Despite there being three sweet jumps along the off-road course, the only thing I was not allowed to do was jump the concept UTV. If the Rugged Open Air Vehicle were ever to hit production, I'm sure, at that point, Honda would let me jump it. With that clearance, I would happily oblige… many, many times.
For my two final laps, I press a big, red button to the left of the steering wheel labeled "ROAV Mode." Sand Mode was plenty of fun for my first couple of laps, but ROAV Mode gives me the giggles. Suddenly, the Rugged Open Air Vehicle feels like it's rear-wheel drive. Throughout the course, I'm even able to hold onto a couple of drifts.
It's funny to think this concept is built off a nose-heavy, transverse-engine, front/all-wheel drive platform. With ROAV Mode engaged, the Rugged Open Air Vehicle is just about as tail-happy and rotates as easily as any other production UTV I've tested.
But because of the concept UTV's 125.2-inch wheelbase, the Rugged Open Air Vehicle feels more forgiving… perhaps more than any other side-by-side I've driven. With typical UTVs, you have to be much more on edge with the controls because smaller dimensions make everything happen more quickly. As well, you have to be quicker to countersteer and swifter in your course corrections.
But with the Rugged Open Air Vehicle, you're afforded more reaction time, so you can have just as much tail-out fun, but be more relaxed within that enjoyment. On top of that, because the concept uses so many off-the-shelf parts, the Rugged Open Air Vehicle doesn't feel like a concept at all. It actually feels a few executive signatures away from production.
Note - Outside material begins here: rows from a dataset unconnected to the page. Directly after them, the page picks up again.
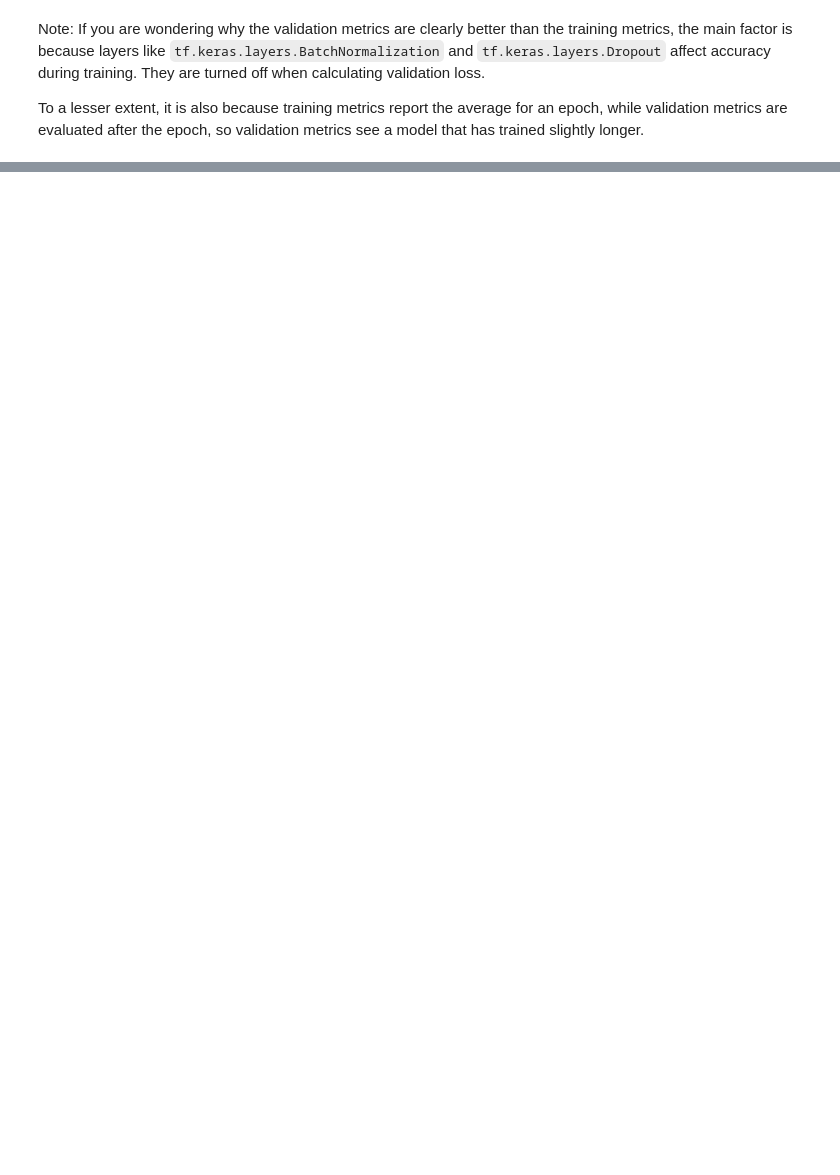
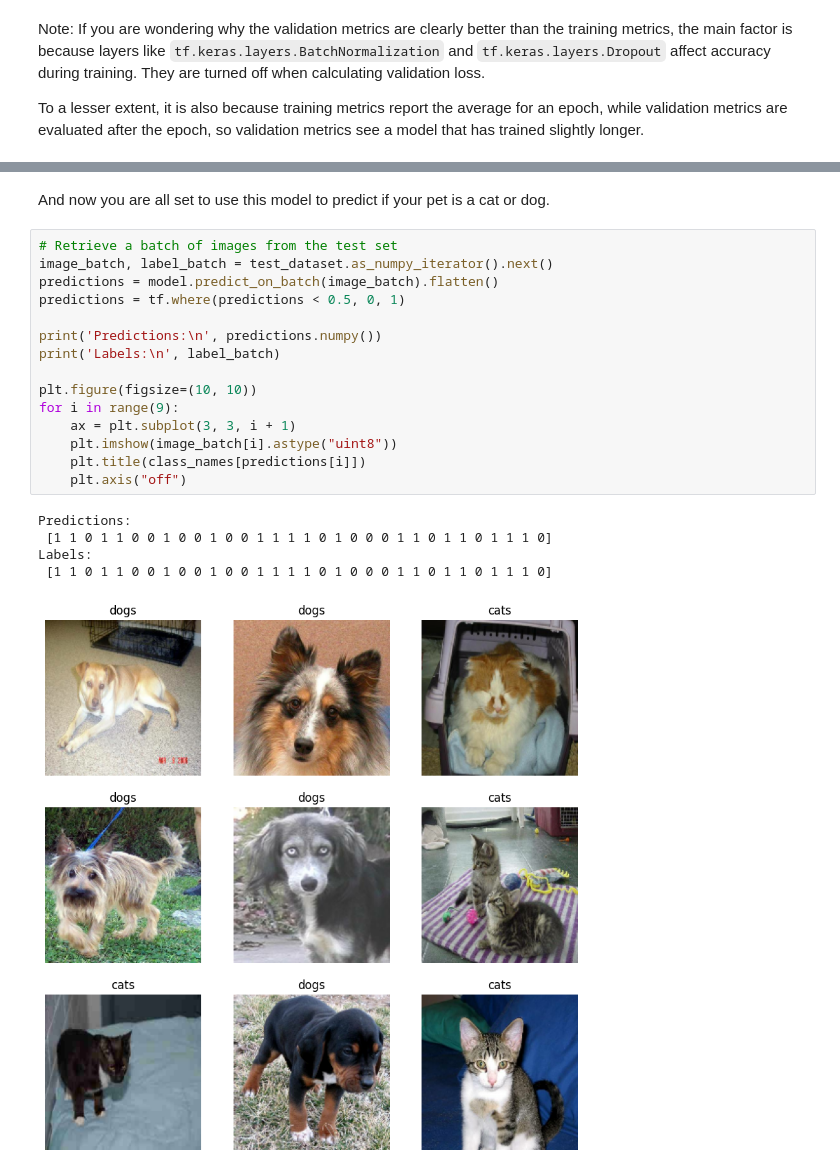
Before and after one commit to seanjiangsh/ztm-tensorflow, a Jupyter notebook: 04_transfer_learning_in_tensorflow_part_1_exercise.ipynb, the cells around one changed output, grey strips where cells are left out. Drawn from its saved outputs; the diff is of its cells as text; blank space fills up the shorter version.

```diff
--- a/04_transfer_learning_in_tensorflow_part_1_exercise.ipynb
+++ b/04_transfer_learning_in_tensorflow_part_1_exercise.ipynb
@@ -446,0 +561,23 @@ To a lesser extent, it is also because training metrics report the average for a
+# %% [markdown]
+And now you are all set to use this model to predict if your pet is a cat or dog.
+# %%
+# Retrieve a batch of images from the test set
+image_batch, label_batch = test_dataset.as_numpy_iterator().next()
+predictions = model.predict_on_batch(image_batch).flatten()
+predictions = tf.where(predictions < 0.5, 0, 1)
+
+print('Predictions:\n', predictions.numpy())
+print('Labels:\n', label_batch)
+
+plt.figure(figsize=(10, 10))
+for i in range(9):
+    ax = plt.subplot(3, 3, i + 1)
+    plt.imshow(image_batch[i].astype("uint8"))
+    plt.title(class_names[predictions[i]])
+    plt.axis("off")
+# %% [output]
+Predictions:
+ [1 1 0 1 1 0 0 1 0 0 1 0 0 1 1 1 1 0 1 0 0 0 1 1 0 1 1 0 1 1 1 0]
+Labels:
+ [1 1 0 1 1 0 0 1 0 0 1 0 0 1 1 1 1 0 1 0 0 0 1 1 0 1 1 0 1 1 1 0]
+[figure, added]
```
Also changed, not shown: parts of 24 cells of this notebook, 1 other file.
Having grown up in a world of off-road toys, I know firsthand that powersports culture is marked by one-upmanship. If Honda were to build something like the Rugged Open Air Vehicle, the company would instantly have the largest and baddest UTV on the market. It may sound crazy, but I actually think there are many potential buyers who would love the bragging rights they'd have with the Rugged Open Air Vehicle. They'd also be eminently pleased with its performance.
Even as a concept, the Rugged Open Air Vehicle is already one of my favorite UTVs ever, and if it were to go on sale, it would be a game-changer and the talk of off-road haunts everywhere. If the side-by-side never makes it to production, though, I'd still love to see ROAV Mode show up on the Ridgeline, Passport, Pilot and Acura MDX. These SUVs are already nice to drive, but they'd be pretty damn addictive in the dirt with an extra helping of power and torque sent to the rear wheels.